A big thank to you and your team for all the work with the survey simulations and scheduler. Looking at the types of simulations, I was wondering if you’ve looked at the nightly pair filter suggestion from the Kat Volk’s white paper , where near opposition frames are taken with nightly r pairs if possible. I see there are several nightly pair options in the 1.4 simulations and cumulative TNO detection fraction metrics but it’s not clear to me if that’s using a representative spectra similar to a red KBO or a neutral KBO. Any additional info you can give, is greatly appreciated.
I don’t think that one got passed on by the SOC, but it should be a fairly easy experiment to try. This is a situation where there is some strong tension with other science cases because the variables and transients group strongly prefers pairs taken in different filters.

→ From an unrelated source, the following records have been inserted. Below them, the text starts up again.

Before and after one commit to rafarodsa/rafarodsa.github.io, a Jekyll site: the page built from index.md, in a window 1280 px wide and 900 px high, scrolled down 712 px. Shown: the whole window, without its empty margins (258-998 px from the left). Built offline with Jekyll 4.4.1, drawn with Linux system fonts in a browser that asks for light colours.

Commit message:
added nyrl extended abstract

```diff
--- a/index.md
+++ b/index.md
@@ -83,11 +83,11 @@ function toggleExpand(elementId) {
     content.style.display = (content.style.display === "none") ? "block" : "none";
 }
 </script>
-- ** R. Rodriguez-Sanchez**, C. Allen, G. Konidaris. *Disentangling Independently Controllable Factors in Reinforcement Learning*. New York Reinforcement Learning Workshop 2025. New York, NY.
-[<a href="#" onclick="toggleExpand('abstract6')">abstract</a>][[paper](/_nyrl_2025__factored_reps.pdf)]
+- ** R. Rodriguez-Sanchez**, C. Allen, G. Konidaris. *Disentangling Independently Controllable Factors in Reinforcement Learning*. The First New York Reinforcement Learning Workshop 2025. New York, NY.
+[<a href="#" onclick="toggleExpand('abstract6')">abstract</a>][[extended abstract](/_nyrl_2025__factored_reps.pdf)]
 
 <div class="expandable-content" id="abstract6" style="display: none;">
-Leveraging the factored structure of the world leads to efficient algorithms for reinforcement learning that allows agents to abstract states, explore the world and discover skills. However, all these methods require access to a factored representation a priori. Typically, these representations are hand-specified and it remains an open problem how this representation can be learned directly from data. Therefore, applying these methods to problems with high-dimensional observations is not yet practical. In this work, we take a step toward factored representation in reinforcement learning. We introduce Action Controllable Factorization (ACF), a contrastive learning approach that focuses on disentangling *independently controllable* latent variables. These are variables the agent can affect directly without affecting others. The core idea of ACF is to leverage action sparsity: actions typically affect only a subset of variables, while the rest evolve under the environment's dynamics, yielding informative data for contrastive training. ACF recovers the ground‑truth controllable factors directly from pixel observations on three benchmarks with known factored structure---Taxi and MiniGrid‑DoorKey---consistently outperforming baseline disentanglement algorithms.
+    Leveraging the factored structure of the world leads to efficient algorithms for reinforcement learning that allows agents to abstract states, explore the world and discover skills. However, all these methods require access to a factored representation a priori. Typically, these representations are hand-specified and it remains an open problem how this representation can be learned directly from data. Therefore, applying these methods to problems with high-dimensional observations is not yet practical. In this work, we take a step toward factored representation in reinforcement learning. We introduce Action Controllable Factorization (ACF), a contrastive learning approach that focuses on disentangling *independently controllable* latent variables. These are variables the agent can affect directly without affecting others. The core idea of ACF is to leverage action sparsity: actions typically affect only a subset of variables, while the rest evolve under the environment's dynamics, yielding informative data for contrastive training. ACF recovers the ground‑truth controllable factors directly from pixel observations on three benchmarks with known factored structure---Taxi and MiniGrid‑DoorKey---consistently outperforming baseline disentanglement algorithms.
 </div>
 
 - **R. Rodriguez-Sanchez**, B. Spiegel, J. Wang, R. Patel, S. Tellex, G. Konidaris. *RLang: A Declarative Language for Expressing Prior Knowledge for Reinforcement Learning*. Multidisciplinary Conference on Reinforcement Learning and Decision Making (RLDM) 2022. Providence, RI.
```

For the final set of simulations, I’m doing one run that is more solar system optimized, so I’ll be sure to include r+r pairs in that one.
Hi Meg, The TNO analysis in the 1.4 runs had the red TNO spectra. I guess the input orbit files are harder to access and I should put them online somewhere, and I’ve just realized (from checking now) that the copies on epyc are out of date in terms of the SED used.

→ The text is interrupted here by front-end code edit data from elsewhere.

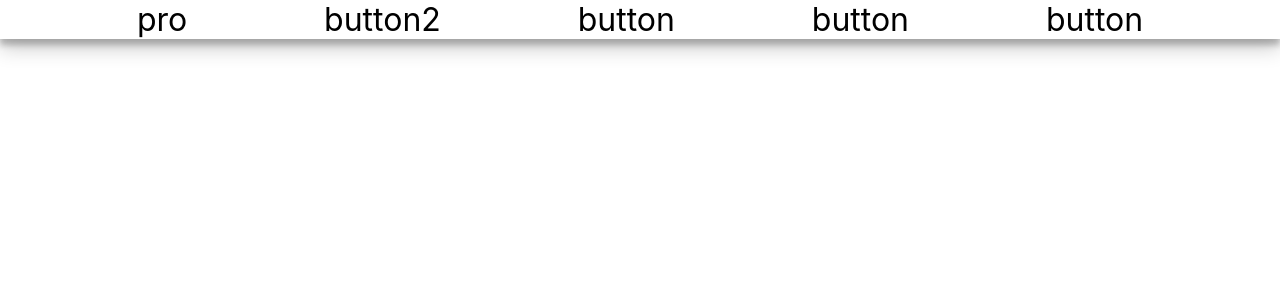
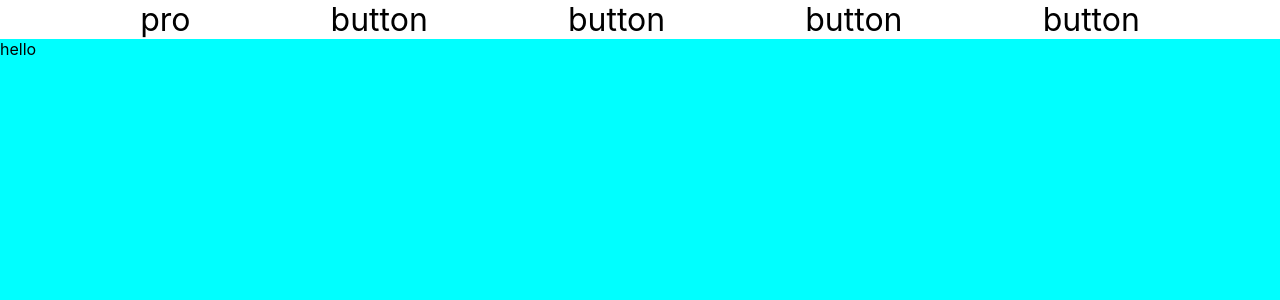
Before and after one commit to naysamoreno/goobydooby, a React (Create React App) app: page / in a window 1280 px wide. Shown: the top 300 px of the page. Built offline with nearby package versions, Linux system fonts and the light colour scheme.

Commit message:
page refactor

```diff
--- a/src/App.js
+++ b/src/App.js
@@ -1,4 +1,5 @@
 import React from 'react';
+import logo from './logo.svg';
 import './App.css';
 import Navbar from './Navbar'
 function App() {
--- a/src/Navbar.js
+++ b/src/Navbar.js
@@ -6,17 +6,34 @@ import './Navbar.css'
 function renderbody(element) {
     ReactDom.render(element, document.getElementById("navBody"))
 }
+
+const home = <div className="navBody page1">hello</div>;
+const casa = (
+    <div className="navBody page2">
+                Welcome Joel
+                <img src={logo}></img>
+                </div>);
+const page3 = <div className="navBody page3">hello</div>;
+const page4 = <div className="navBody page4">hello</div>;
+const page5 = <div className="navBody page5">hello</div>;
+
+
+
 class Navbar extends React.Component {
     render() {
         return (
             <div className="navbar">
-                <Navbutton1 value="pro">  </Navbutton1>
-                <Navbutton2 value="button2">  </Navbutton2>
-                <Navbutton3 value="button">  </Navbutton3>
-                <Navbutton4 value="button">  </Navbutton4>
-                <Navbutton5 value="button">  </Navbutton5>
+                <Navbutton body={home}> pro </Navbutton>
+                <Navbutton body={casa}> button </Navbutton>
+                <Navbutton body={page3}> button </Navbutton>
+                <Navbutton body={page4}> button </Navbutton>
+                <Navbutton body={page5}> button </Navbutton>
             </div>
         )
+    }
+
+    componentDidMount () {
+        renderbody(home)
     }
 }
 
@@ -24,48 +41,13 @@ class Navbutton extends React.Component {
     render() {
         return (
 
-            <span className="navbutton" onClick={this.handleClick}> {this.props.value} </span>
+            <span className="navbutton" onClick={this.handleClick}> {this.props.children} </span>
 
         )
     }
+
+    handleClick = () => {
+        renderbody(this.props.body)
+    }
  }
- class Navbutton1 extends Navbutton {
-     handleClick() {
-            renderbody(
-                <div className="navBody page1">hello</div>
-            )
-     }
- }
- class Navbutton2 extends Navbutton {
-    handleClick() {
-           renderbody(
-               <div className="navBody page2">
-                   Welcome Joel
-                   <img src={logo}></img>
-               </div>
-               )
-            }
-        }
- class Navbutton3 extends Navbutton {
-    handleClick() {
-        renderbody(
-            <div className="navBody page3">hello</div>
-            )
-        }
-    }
-
-class Navbutton4 extends Navbutton {
-    handleClick() {
-            renderbody(
-                <div className="navBody page4">hello</div>
-                )
-    }
-}
-class Navbutton5 extends Navbutton {
-    handleClick() {
-           renderbody(
-               <div className="navBody page5">hello</div>
-               )
-            }
-        }
 export default Navbar;
```
Also changed, not shown: 1 other file (tests, documents, lock files or other folders).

However, the orbit files were updated to refer to TNO.dat for the spectra, so this is the red one that @fraserw put together (with a CFEPS L7 TNO model type distribution).

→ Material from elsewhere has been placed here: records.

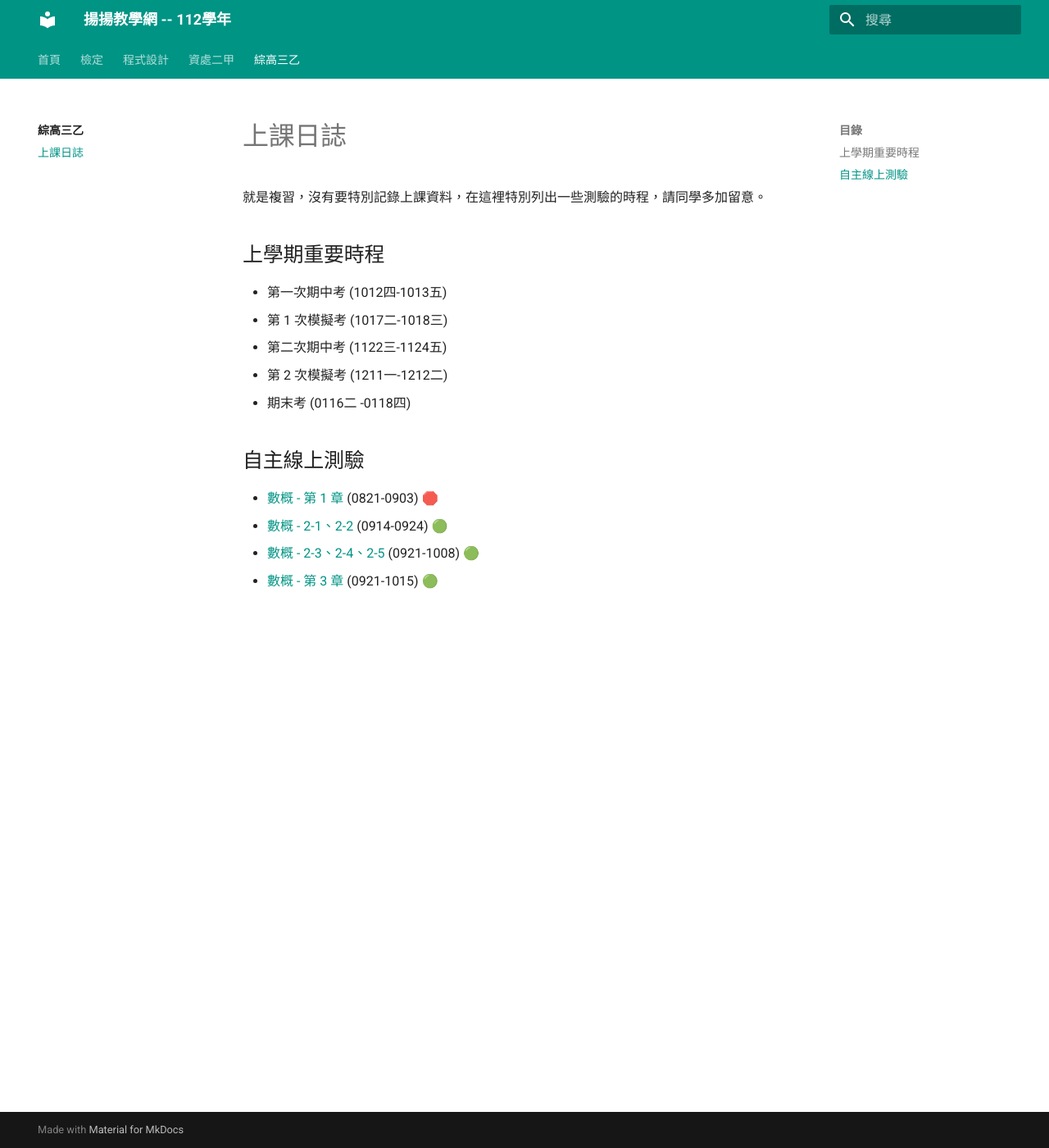
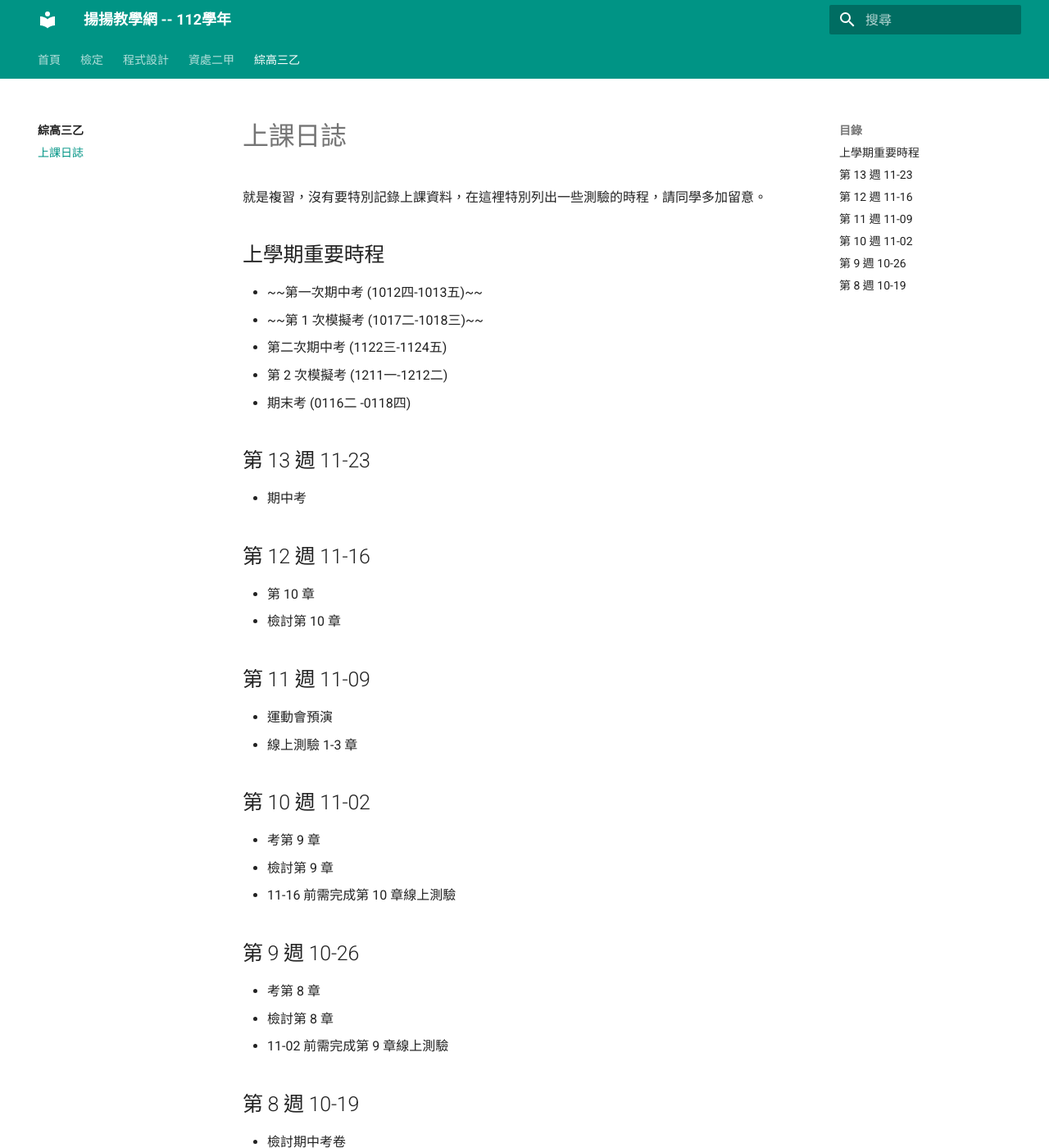
Before and after one commit to cwyedu/school-112, an MkDocs documentation site: the page built from docs/bs110/112_1_bs110_log.md, in a window 1280 px wide and 1400 px high. Shown: the whole window at 82% size. Built offline with MkDocs 1.6.1 and Material for MkDocs 9.7.7, drawn with Linux system fonts in a browser that asks for light colours; some of the changed text lies outside the part shown.

Commit message:
add 綜三乙log

```diff
--- a/docs/bs110/112_1_bs110_log.md
+++ b/docs/bs110/112_1_bs110_log.md
@@ -5,15 +5,56 @@
 
 ## 上學期重要時程
 
-- 第一次期中考 (1012四-1013五)
-- 第 1 次模擬考 (1017二-1018三)
+- ~~第一次期中考 (1012四-1013五)~~
+- ~~第 1 次模擬考 (1017二-1018三)~~
 - 第二次期中考 (1122三-1124五)
 - 第 2 次模擬考 (1211一-1212二)
 - 期末考 (0116二 -0118四)
 
-## 自主線上測驗
+## 第 13 週 11-23
 
-- [數概 - 第 1 章](http://exam.chwa.com.tw/CHWA_EXAM/student.html#/login?testid=253992) (0821-0903) 🛑
+- 期中考
+
+
+## 第 12 週 11-16
+
+- 第 10 章
+- 檢討第 10 章
+
+
+## 第 11 週 11-09
+
+- 運動會預演
+- 線上測驗 1-3 章
+
+
+## 第 10 週 11-02
+
+- 考第 9 章
+- 檢討第 9 章
+- 11-16 前需完成第 10 章線上測驗
+
+
+## 第 9 週 10-26
+
+- 考第 8 章
+- 檢討第 8 章
+- 11-02 前需完成第 9 章線上測驗
+
+
+## 第 8 週 10-19
+
+- 檢討期中考卷
+- 考第 2 章
+- 考第 3 章
+- 第 3 章
+- 旗立線上測驗使用
+- 10-26 前需完成第 8 章線上測驗
+
+
+<!-- ## 自主線上測驗 -->
+
+<!-- - [數概 - 第 1 章](http://exam.chwa.com.tw/CHWA_EXAM/student.html#/login?testid=253992) (0821-0903) 🛑
 - [數概 - 2-1、2-2](http://exam.chwa.com.tw/CHWA_EXAM/student.html#/login?testid=258282) (0914-0924) 🟢
 - [數概 - 2-3、2-4、2-5](http://exam.chwa.com.tw/CHWA_EXAM/student.html#/login?testid=261073) (0921-1008) 🟢
-- [數概 - 第 3 章](http://exam.chwa.com.tw/CHWA_EXAM/student.html#/login?testid=261084) (0921-1015) 🟢
+- [數概 - 第 3 章](http://exam.chwa.com.tw/CHWA_EXAM/student.html#/login?testid=261084) (0921-1015) 🟢 -->
```
Also changed, not shown: docs/dp111/112_1_dp111_log.md (+2 -2 lines).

So not a ton of very distant objects, but I think it should be representative enough to capture any survey strategy differences.
The white paper referenced acknowledged that tension between colors in pairs vs. not colors in pairs and that’s why the suggestion that some pairs be in the same filter (while not worrying about others). The ‘near opposition’ constraint would mean that not all pairs of visits have to be in the same filter, and this is likely an important consideration to simulate. I know that right now we don’t really distinguish when a pair is taken (near opposition or not, early season, etc.) but we could and then swap from pairs in same filter to pairs in different filters.
That would be great to see from the simulations to see if there is an impact. If there is a loss of distant objects, having the month that the fields are in opposition taken with r+r (or up to 3 nights to trigger Solar System Processing detections) might be enough. I imagine 3 months might cause too many tensions/impacts to astrophysical transient science.